With no images included, output each entry below exactly as it appears.

*** Opening Data provided ***

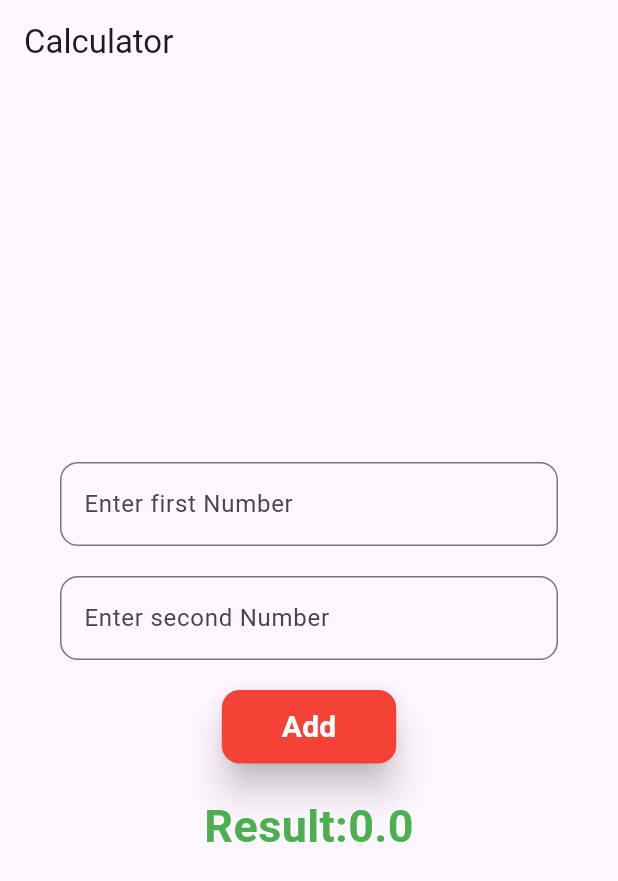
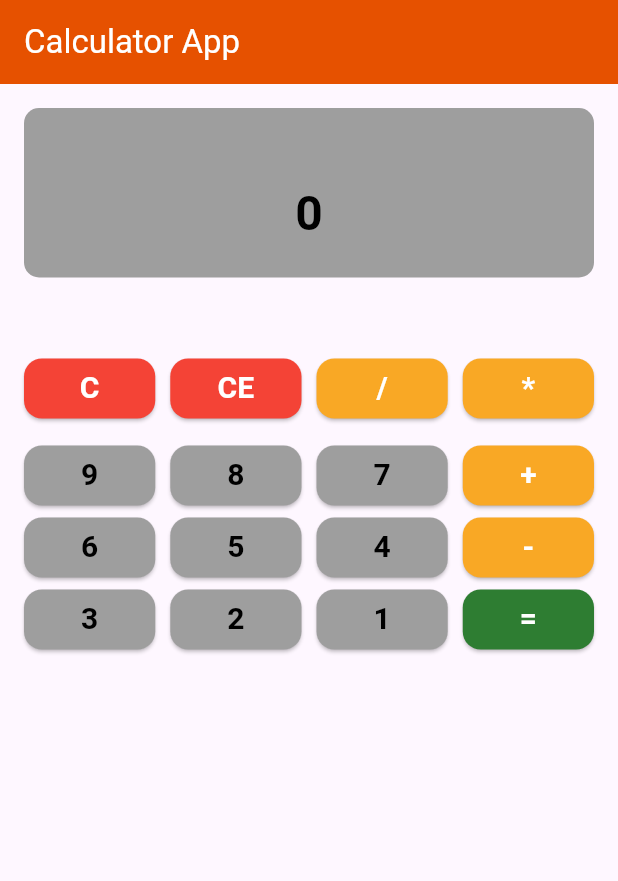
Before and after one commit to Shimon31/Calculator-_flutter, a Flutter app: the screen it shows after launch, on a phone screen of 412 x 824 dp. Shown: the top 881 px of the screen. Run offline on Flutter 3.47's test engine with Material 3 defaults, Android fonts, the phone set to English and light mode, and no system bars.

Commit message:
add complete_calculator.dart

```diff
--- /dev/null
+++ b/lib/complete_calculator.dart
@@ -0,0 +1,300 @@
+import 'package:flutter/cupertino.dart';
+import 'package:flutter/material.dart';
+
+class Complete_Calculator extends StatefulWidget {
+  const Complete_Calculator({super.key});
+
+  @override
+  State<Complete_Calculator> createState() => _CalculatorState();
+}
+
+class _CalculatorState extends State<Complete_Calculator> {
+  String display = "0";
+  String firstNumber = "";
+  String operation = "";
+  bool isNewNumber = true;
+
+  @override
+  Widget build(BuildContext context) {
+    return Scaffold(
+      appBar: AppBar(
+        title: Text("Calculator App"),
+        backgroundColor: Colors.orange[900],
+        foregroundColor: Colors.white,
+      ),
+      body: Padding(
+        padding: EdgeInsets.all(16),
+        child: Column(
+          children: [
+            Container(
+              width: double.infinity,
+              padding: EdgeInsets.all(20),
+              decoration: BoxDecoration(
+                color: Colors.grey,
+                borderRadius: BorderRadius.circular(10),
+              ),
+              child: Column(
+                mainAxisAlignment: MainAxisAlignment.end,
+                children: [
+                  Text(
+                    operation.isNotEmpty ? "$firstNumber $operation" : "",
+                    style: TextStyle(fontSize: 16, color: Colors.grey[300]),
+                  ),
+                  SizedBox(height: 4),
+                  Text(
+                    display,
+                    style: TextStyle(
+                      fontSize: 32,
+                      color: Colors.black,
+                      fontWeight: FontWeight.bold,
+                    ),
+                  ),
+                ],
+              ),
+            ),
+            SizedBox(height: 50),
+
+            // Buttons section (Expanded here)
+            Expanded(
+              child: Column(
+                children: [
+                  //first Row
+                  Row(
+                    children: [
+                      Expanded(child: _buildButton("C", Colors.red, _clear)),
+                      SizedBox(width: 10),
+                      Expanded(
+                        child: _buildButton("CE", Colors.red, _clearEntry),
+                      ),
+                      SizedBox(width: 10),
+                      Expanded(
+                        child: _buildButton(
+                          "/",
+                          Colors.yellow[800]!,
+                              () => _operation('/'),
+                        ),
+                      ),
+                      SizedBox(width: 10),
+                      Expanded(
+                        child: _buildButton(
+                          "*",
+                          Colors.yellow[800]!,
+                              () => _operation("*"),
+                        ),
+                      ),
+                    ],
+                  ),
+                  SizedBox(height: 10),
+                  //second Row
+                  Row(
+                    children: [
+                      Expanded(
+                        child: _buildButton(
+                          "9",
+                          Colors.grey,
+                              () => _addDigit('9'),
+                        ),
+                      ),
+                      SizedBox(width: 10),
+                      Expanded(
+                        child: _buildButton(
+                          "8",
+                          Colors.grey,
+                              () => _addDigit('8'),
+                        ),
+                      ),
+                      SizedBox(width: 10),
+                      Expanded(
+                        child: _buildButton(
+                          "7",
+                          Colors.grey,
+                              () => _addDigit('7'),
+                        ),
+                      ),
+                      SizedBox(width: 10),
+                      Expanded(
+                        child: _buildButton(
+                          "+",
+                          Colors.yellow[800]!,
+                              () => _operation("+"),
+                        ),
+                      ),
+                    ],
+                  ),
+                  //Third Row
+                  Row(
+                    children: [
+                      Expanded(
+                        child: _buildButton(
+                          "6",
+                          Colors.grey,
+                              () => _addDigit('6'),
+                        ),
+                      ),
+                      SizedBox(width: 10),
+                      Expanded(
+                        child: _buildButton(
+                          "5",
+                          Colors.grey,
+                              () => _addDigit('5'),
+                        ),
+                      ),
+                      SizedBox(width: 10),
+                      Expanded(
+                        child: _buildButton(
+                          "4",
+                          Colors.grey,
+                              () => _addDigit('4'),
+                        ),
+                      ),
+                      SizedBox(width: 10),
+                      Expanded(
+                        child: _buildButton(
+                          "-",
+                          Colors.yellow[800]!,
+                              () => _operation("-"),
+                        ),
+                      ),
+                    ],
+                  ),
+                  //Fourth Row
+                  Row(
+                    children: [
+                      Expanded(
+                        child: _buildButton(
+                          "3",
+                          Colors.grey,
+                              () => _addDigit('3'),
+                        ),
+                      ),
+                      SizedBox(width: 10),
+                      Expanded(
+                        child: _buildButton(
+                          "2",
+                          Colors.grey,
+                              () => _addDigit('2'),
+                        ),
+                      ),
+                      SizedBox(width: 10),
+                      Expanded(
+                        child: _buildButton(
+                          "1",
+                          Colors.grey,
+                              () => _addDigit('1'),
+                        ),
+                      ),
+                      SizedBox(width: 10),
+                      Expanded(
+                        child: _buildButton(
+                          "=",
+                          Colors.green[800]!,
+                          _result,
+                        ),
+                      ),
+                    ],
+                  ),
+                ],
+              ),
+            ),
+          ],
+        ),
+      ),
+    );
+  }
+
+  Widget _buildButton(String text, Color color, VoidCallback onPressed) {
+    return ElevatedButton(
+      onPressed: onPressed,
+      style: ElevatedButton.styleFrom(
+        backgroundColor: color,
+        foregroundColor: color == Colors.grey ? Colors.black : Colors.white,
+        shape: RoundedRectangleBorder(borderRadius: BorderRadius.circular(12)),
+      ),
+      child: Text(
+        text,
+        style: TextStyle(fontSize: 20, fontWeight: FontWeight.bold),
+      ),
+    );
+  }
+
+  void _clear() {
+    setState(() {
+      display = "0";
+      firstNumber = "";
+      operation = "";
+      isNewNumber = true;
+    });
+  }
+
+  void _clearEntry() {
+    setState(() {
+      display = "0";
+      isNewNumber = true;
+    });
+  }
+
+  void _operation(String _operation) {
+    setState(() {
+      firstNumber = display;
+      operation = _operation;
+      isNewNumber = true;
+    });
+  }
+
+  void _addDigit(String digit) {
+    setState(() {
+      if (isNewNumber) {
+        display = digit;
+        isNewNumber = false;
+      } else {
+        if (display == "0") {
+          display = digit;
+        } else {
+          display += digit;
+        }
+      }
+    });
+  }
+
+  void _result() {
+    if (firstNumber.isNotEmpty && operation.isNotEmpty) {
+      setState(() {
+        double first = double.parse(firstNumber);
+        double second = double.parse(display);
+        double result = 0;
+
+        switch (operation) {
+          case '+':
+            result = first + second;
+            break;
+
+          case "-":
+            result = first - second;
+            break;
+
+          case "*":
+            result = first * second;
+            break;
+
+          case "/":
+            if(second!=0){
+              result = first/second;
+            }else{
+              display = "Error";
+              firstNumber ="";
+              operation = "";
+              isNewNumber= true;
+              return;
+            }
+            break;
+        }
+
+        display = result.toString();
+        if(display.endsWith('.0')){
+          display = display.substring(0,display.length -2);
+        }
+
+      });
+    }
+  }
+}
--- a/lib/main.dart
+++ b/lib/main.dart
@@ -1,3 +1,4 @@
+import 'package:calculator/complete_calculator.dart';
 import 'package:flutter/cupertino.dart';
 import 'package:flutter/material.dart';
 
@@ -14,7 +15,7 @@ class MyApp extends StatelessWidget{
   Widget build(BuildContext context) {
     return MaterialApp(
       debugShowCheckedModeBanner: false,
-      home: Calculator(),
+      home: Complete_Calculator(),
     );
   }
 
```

*** Closing Data provided ***

* **Task output**
Before and after one commit to Shimon31/Calculator-_flutter, a Flutter app: the screen it shows after launch, on a phone screen of 412 x 824 dp. Shown: the top 881 px of the screen. Run offline on Flutter 3.47's test engine with Material 3 defaults, Android fonts, the phone set to English and light mode, and no system bars.

Commit message:
add complete_calculator.dart

```diff
--- /dev/null
+++ b/lib/complete_calculator.dart
@@ -0,0 +1,300 @@
+import 'package:flutter/cupertino.dart';
+import 'package:flutter/material.dart';
+
+class Complete_Calculator extends StatefulWidget {
+  const Complete_Calculator({super.key});
+
+  @override
+  State<Complete_Calculator> createState() => _CalculatorState();
+}
+
+class _CalculatorState extends State<Complete_Calculator> {
+  String display = "0";
+  String firstNumber = "";
+  String operation = "";
+  bool isNewNumber = true;
+
+  @override
+  Widget build(BuildContext context) {
+    return Scaffold(
+      appBar: AppBar(
+        title: Text("Calculator App"),
+        backgroundColor: Colors.orange[900],
+        foregroundColor: Colors.white,
+      ),
+      body: Padding(
+        padding: EdgeInsets.all(16),
+        child: Column(
+          children: [
+            Container(
+              width: double.infinity,
+              padding: EdgeInsets.all(20),
+              decoration: BoxDecoration(
+                color: Colors.grey,
+                borderRadius: BorderRadius.circular(10),
+              ),
+              child: Column(
+                mainAxisAlignment: MainAxisAlignment.end,
+                children: [
+                  Text(
+                    operation.isNotEmpty ? "$firstNumber $operation" : "",
+                    style: TextStyle(fontSize: 16, color: Colors.grey[300]),
+                  ),
+                  SizedBox(height: 4),
+                  Text(
+                    display,
+                    style: TextStyle(
+                      fontSize: 32,
+                      color: Colors.black,
+                      fontWeight: FontWeight.bold,
+                    ),
+                  ),
+                ],
+              ),
+            ),
+            SizedBox(height: 50),
+
+            // Buttons section (Expanded here)
+            Expanded(
+              child: Column(
+                children: [
+                  //first Row
+                  Row(
+                    children: [
+                      Expanded(child: _buildButton("C", Colors.red, _clear)),
+                      SizedBox(width: 10),
+                      Expanded(
+                        child: _buildButton("CE", Colors.red, _clearEntry),
+                      ),
+                      SizedBox(width: 10),
+                      Expanded(
+                        child: _buildButton(
+                          "/",
+                          Colors.yellow[800]!,
+                              () => _operation('/'),
+                        ),
+                      ),
+                      SizedBox(width: 10),
+                      Expanded(
+                        child: _buildButton(
+                          "*",
+                          Colors.yellow[800]!,
+                              () => _operation("*"),
+                        ),
+                      ),
+                    ],
+                  ),
+                  SizedBox(height: 10),
+                  //second Row
+                  Row(
+                    children: [
+                      Expanded(
+                        child: _buildButton(
+                          "9",
+                          Colors.grey,
+                              () => _addDigit('9'),
+                        ),
+                      ),
+                      SizedBox(width: 10),
+                      Expanded(
+                        child: _buildButton(
+                          "8",
+                          Colors.grey,
+                              () => _addDigit('8'),
+                        ),
+                      ),
+                      SizedBox(width: 10),
+                      Expanded(
+                        child: _buildButton(
+                          "7",
+                          Colors.grey,
+                              () => _addDigit('7'),
+                        ),
+                      ),
+                      SizedBox(width: 10),
+                      Expanded(
+                        child: _buildButton(
+                          "+",
+                          Colors.yellow[800]!,
+                              () => _operation("+"),
+                        ),
+                      ),
+                    ],
+                  ),
+                  //Third Row
+                  Row(
+                    children: [
+                      Expanded(
+                        child: _buildButton(
+                          "6",
+                          Colors.grey,
+                              () => _addDigit('6'),
+                        ),
+                      ),
+                      SizedBox(width: 10),
+                      Expanded(
+                        child: _buildButton(
+                          "5",
+                          Colors.grey,
+                              () => _addDigit('5'),
+                        ),
+                      ),
+                      SizedBox(width: 10),
+                      Expanded(
+                        child: _buildButton(
+                          "4",
+                          Colors.grey,
+                              () => _addDigit('4'),
+                        ),
+                      ),
+                      SizedBox(width: 10),
+                      Expanded(
+                        child: _buildButton(
+                          "-",
+                          Colors.yellow[800]!,
+                              () => _operation("-"),
+                        ),
+                      ),
+                    ],
+                  ),
+                  //Fourth Row
+                  Row(
+                    children: [
+                      Expanded(
+                        child: _buildButton(
+                          "3",
+                          Colors.grey,
+                              () => _addDigit('3'),
+                        ),
+                      ),
+                      SizedBox(width: 10),
+                      Expanded(
+                        child: _buildButton(
+                          "2",
+                          Colors.grey,
+                              () => _addDigit('2'),
+                        ),
+                      ),
+                      SizedBox(width: 10),
+                      Expanded(
+                        child: _buildButton(
+                          "1",
+                          Colors.grey,
+                              () => _addDigit('1'),
+                        ),
+                      ),
+                      SizedBox(width: 10),
+                      Expanded(
+                        child: _buildButton(
+                          "=",
+                          Colors.green[800]!,
+                          _result,
+                        ),
+                      ),
+                    ],
+                  ),
+                ],
+              ),
+            ),
+          ],
+        ),
+      ),
+    );
+  }
+
+  Widget _buildButton(String text, Color color, VoidCallback onPressed) {
+    return ElevatedButton(
+      onPressed: onPressed,
+      style: ElevatedButton.styleFrom(
+        backgroundColor: color,
+        foregroundColor: color == Colors.grey ? Colors.black : Colors.white,
+        shape: RoundedRectangleBorder(borderRadius: BorderRadius.circular(12)),
+      ),
+      child: Text(
+        text,
+        style: TextStyle(fontSize: 20, fontWeight: FontWeight.bold),
+      ),
+    );
+  }
+
+  void _clear() {
+    setState(() {
+      display = "0";
+      firstNumber = "";
+      operation = "";
+      isNewNumber = true;
+    });
+  }
+
+  void _clearEntry() {
+    setState(() {
+      display = "0";
+      isNewNumber = true;
+    });
+  }
+
+  void _operation(String _operation) {
+    setState(() {
+      firstNumber = display;
+      operation = _operation;
+      isNewNumber = true;
+    });
+  }
+
+  void _addDigit(String digit) {
+    setState(() {
+      if (isNewNumber) {
+        display = digit;
+        isNewNumber = false;
+      } else {
+        if (display == "0") {
+          display = digit;
+        } else {
+          display += digit;
+        }
+      }
+    });
+  }
+
+  void _result() {
+    if (firstNumber.isNotEmpty && operation.isNotEmpty) {
+      setState(() {
+        double first = double.parse(firstNumber);
+        double second = double.parse(display);
+        double result = 0;
+
+        switch (operation) {
+          case '+':
+            result = first + second;
+            break;
+
+          case "-":
+            result = first - second;
+            break;
+
+          case "*":
+            result = first * second;
+            break;
+
+          case "/":
+            if(second!=0){
+              result = first/second;
+            }else{
+              display = "Error";
+              firstNumber ="";
+              operation = "";
+              isNewNumber= true;
+              return;
+            }
+            break;
+        }
+
+        display = result.toString();
+        if(display.endsWith('.0')){
+          display = display.substring(0,display.length -2);
+        }
+
+      });
+    }
+  }
+}
--- a/lib/main.dart
+++ b/lib/main.dart
@@ -1,3 +1,4 @@
+import 'package:calculator/complete_calculator.dart';
 import 'package:flutter/cupertino.dart';
 import 'package:flutter/material.dart';
 
@@ -14,7 +15,7 @@ class MyApp extends StatelessWidget{
   Widget build(BuildContext context) {
     return MaterialApp(
       debugShowCheckedModeBanner: false,
-      home: Calculator(),
+      home: Complete_Calculator(),
     );
   }
 
```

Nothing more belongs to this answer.